=== Dataset records ===
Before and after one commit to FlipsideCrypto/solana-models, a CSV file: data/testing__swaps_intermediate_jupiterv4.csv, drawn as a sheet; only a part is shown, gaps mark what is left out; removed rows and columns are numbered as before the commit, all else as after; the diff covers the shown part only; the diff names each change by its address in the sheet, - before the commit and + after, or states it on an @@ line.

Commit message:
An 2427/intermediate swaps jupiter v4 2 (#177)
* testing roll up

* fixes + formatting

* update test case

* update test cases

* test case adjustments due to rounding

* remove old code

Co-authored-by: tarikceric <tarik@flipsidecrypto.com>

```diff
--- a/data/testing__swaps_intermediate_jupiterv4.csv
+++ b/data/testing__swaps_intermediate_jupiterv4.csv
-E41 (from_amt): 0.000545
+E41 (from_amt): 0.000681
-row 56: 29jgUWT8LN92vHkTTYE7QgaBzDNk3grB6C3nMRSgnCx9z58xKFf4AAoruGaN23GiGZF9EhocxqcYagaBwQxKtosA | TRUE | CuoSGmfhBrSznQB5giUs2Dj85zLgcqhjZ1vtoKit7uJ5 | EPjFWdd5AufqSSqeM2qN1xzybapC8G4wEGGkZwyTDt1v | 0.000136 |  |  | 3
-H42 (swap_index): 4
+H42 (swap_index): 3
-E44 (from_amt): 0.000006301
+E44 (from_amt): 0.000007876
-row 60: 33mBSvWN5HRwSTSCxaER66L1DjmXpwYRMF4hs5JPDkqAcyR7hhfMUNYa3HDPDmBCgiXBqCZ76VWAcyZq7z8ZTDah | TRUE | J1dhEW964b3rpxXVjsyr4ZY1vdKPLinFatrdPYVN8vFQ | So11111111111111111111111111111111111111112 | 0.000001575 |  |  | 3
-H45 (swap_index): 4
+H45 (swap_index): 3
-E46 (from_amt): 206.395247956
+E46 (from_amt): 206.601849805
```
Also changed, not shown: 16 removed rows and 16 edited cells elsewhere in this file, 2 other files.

=== Problem to solve ===
Looking at the material above, please state how many lines include the string "file", and give only that number.

=== Output for this exercise ===
2